» **Task instructions**: From the entries that follow, copy each line in which "part" appears.

Extracted data entries
* * * * * * * * *

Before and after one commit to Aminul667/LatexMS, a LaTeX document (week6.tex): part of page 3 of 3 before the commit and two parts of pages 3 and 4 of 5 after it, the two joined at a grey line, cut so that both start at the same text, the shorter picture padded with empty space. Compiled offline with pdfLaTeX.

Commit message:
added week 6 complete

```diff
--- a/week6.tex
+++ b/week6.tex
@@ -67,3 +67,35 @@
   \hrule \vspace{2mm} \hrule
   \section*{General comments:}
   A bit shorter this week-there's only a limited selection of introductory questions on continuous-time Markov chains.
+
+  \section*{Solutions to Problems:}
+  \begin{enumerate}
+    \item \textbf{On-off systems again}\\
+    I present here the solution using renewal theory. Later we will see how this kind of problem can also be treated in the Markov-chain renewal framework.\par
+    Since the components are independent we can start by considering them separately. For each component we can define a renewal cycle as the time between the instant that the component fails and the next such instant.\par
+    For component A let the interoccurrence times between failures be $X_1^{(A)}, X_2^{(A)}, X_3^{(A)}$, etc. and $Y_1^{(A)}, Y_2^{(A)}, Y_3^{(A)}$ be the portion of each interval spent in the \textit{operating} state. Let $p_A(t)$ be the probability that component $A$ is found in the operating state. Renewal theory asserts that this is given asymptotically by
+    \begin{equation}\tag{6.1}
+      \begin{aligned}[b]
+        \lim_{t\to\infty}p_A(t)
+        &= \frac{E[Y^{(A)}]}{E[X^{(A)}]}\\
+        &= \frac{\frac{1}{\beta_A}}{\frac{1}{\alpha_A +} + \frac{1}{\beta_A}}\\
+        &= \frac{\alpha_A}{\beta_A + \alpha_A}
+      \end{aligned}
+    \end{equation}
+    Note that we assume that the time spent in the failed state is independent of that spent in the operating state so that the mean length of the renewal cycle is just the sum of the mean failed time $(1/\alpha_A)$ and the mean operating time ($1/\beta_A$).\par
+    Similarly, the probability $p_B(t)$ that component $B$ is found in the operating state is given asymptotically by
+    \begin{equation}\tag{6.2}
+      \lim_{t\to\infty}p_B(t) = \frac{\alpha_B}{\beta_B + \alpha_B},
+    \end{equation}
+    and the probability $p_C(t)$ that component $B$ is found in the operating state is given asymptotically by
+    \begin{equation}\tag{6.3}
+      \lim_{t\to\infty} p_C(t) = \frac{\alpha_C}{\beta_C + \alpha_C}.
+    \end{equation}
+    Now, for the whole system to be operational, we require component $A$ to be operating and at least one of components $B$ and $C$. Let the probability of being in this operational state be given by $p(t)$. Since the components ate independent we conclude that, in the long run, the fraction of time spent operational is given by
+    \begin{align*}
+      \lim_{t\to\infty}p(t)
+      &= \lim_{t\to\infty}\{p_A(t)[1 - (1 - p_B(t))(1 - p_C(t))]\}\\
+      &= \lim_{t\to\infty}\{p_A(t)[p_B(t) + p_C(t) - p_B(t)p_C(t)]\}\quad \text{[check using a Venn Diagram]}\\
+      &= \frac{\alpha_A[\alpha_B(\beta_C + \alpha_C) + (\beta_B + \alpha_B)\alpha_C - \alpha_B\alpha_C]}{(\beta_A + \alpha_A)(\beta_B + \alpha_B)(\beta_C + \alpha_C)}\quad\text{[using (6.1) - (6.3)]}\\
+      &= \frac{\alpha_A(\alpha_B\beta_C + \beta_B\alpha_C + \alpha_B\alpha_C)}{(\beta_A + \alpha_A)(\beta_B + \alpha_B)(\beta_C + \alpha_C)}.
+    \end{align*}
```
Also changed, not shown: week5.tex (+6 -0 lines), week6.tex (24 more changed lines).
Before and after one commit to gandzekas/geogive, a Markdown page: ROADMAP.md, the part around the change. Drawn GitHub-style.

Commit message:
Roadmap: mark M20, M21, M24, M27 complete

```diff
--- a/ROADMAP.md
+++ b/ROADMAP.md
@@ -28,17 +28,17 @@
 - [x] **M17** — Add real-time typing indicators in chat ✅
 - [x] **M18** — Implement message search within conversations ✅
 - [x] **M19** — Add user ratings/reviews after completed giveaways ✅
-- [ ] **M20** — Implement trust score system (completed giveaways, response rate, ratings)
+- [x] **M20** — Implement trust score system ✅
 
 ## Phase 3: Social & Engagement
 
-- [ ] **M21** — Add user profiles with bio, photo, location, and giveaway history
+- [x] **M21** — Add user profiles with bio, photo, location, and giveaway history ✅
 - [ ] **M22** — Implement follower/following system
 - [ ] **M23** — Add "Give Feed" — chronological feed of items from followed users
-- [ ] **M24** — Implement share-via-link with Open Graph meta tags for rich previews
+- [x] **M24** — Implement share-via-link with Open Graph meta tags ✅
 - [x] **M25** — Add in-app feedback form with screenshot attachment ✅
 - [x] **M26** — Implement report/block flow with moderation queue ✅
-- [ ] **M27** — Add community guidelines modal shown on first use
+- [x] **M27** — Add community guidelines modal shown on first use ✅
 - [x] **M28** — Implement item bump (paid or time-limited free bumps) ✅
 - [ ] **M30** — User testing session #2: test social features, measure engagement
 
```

* * * * * * * * *

» **Task response**:
Before and after one commit to Aminul667/LatexMS, a LaTeX document (week6.tex): part of page 3 of 3 before the commit and two parts of pages 3 and 4 of 5 after it, the two joined at a grey line, cut so that both start at the same text, the shorter picture padded with empty space. Compiled offline with pdfLaTeX.
Before and after one commit to gandzekas/geogive, a Markdown page: ROADMAP.md, the part around the change. Drawn GitHub-style.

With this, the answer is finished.